Businesses across the nation are closing their doors during the recent economic slowdown, but some resourceful stores in Michigan, such as Getzs, have turned to the Internet to stay afloat.
In fact, retail stores across the state are beginning to use online marketing as a new tool to keep current customers and access new markets.
Larry Meyer, chairman and CEO of the Michigan Retailers Association (MRA), says that using the Internet is a way for small businesses to stay afloat during the economic downturn.
“Stores are going to have to look for more ways to make money than just people walking through the door,” Meyer said.
“That is where the Internet becomes even more important.”
One business that Meyer singles out as making a successful Internet transition is Getzs (www.shopgetzs.com).
“Stores, in order to survive in Marquette, have successfully developed an online business,” Meyer said.
“One good example is Getzs selling Carhartts clothing online.”
Getzs has made a smooth transition onto the World Wide Web selling Carhartt work wear.
John Spigarelli, manager of e-Commerce at Getzs, noted that growth of its online business spiked when more effort was put forth.
“Our growth rate in the past two years has been about 60 percent,” Spigarelli said.
“The online trade is about 15 to 19 percent of our total business.”
The retail industry is by far the largest in Michigan, doing $128 billion of business per year, according to the MRA.
With the recent economic slowdown, many small retail stores have been closing.
Large chains, such as Kmart, are also experiencing economic difficulties.
The economic slowdown has hit the Upper Peninsula harder than most other areas of the state.
Retail sales in the U.P. fell some in December, a month when they normally rise, according to a recent study by the Michigan Department of Career Development.
That was partly due to the 24.5 percent increase in unemployment from November to December.
Unemployment rose from 10,600 to 13,200 over that time period.
Meyer said the rise was mainly due to a decline in activity by industries based on natural resources, such as mining.
“Less reliance on natural resources means they rely more on tourism, which is seasonal,” Meyer said.

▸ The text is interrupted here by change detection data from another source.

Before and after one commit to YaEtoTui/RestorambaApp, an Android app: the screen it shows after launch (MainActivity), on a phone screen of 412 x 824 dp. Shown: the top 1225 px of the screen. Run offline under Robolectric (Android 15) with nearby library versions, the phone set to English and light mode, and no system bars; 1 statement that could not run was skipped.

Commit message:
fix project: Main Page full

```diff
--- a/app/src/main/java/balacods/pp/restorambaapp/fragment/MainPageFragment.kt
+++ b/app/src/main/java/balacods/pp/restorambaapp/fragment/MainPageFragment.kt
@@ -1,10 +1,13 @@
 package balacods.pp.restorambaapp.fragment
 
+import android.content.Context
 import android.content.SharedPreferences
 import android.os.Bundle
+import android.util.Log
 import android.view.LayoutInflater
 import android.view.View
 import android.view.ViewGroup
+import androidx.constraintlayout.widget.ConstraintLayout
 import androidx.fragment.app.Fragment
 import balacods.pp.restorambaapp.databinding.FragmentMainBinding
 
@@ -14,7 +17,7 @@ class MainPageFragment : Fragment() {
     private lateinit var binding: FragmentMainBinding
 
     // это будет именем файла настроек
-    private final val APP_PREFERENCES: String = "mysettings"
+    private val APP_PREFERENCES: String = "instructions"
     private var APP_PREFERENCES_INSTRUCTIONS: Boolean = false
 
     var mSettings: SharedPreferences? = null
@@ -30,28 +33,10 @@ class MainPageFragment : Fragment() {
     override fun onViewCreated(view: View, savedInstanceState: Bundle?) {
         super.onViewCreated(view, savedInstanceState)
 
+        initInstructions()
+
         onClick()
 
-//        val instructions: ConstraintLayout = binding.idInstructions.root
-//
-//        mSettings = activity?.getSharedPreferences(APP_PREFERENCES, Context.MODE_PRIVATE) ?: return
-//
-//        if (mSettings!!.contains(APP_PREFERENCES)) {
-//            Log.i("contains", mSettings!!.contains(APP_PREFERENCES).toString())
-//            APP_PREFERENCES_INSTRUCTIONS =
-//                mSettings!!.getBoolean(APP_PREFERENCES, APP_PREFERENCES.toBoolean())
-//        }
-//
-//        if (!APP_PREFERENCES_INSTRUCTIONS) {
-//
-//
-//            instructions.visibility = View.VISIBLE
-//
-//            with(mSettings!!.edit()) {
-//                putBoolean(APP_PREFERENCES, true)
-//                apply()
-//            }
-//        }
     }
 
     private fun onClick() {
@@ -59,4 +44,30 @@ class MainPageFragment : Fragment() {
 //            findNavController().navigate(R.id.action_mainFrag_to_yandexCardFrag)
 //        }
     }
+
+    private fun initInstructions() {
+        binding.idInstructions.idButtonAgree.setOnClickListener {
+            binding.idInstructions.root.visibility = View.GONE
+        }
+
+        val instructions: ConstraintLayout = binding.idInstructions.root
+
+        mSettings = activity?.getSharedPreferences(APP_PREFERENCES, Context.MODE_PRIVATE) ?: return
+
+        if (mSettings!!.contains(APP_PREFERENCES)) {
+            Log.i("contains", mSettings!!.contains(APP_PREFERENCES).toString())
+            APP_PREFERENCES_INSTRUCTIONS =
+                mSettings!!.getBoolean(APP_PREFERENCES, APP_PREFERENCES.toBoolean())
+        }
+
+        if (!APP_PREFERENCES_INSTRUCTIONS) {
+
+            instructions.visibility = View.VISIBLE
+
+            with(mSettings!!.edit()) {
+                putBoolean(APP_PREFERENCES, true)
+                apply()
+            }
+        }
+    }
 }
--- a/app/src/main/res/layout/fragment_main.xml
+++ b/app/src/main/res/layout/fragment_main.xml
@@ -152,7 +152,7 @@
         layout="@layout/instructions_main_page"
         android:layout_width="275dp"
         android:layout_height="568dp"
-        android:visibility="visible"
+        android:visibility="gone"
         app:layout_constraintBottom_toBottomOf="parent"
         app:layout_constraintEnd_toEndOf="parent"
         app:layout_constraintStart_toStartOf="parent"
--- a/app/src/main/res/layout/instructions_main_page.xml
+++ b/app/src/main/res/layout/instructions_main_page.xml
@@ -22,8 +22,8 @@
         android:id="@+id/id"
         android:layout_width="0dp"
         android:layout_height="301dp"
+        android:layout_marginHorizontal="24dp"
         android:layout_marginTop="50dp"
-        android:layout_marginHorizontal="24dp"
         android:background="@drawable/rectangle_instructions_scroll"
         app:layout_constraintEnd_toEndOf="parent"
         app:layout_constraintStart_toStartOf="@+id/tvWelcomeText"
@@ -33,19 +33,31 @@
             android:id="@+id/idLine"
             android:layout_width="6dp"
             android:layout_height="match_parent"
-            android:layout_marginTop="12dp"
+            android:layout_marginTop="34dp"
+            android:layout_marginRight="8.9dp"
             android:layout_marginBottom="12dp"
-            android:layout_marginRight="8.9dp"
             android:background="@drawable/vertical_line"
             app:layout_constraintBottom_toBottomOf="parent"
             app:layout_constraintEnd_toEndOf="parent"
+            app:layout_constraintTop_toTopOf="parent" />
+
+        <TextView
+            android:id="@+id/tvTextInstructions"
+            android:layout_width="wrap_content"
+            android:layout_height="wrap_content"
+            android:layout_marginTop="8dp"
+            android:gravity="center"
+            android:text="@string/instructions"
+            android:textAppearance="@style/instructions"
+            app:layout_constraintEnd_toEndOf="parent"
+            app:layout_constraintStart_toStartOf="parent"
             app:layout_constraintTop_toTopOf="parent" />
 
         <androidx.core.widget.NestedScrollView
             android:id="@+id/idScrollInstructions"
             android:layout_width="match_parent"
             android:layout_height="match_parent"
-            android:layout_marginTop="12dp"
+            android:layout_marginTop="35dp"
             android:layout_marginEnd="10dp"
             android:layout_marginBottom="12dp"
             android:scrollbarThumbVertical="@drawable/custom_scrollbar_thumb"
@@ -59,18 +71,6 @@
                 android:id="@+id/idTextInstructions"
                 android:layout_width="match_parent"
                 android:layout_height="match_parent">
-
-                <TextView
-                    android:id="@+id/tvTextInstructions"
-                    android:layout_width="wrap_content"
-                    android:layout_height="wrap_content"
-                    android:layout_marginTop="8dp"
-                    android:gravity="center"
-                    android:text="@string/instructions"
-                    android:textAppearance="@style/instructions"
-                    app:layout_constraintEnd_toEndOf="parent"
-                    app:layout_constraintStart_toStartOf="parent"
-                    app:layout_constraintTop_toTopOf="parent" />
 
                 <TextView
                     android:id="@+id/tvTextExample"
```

“It is a major problem in places like the U.P., where there is no base economic activity.”
Some businesses have been able to stay afloat by turning to the online markets, though.
“The economic downturn hasn’t affected us as much,” Spigarelli said.
“The Internet business has helped soften the blow.”
Keweenaw Gem and Gift Inc. of Houghton (www.copperconnection.com), a supplier of products made from many different minerals and gems, also has a successful online trade.
Haug’s Jewelry and Collectibles in Houghton (www.upexperience.com) is an example of a store that has been around for more than 100 years and is still going strong, due in part to its entry into the online market.
Both of these businesses have Web sites allowing a buyer to peruse the inventory and shop securely online without ever leaving home.
Online markets are growing at a fast rate, according to Gilbert P. Harrell, a professor of marketing at Michigan State University.
In his book, “Marketing: Connecting with Customers,” Harrell notes that 36 percent of Web users in the United States buy products online and 62 percent browse for product information.
Both Meyer and Spigarelli noted that finding the right niche is the most important part of online marketing.
“The niche is the key if you’re not a large retailer like Wal-Mart or Amazon,” Spigarelli said.
“When we tried to branch out, we were not as successful.”
© 2002, Capital News Service, Michigan State University School of Journalism
By CHRIS YAGELO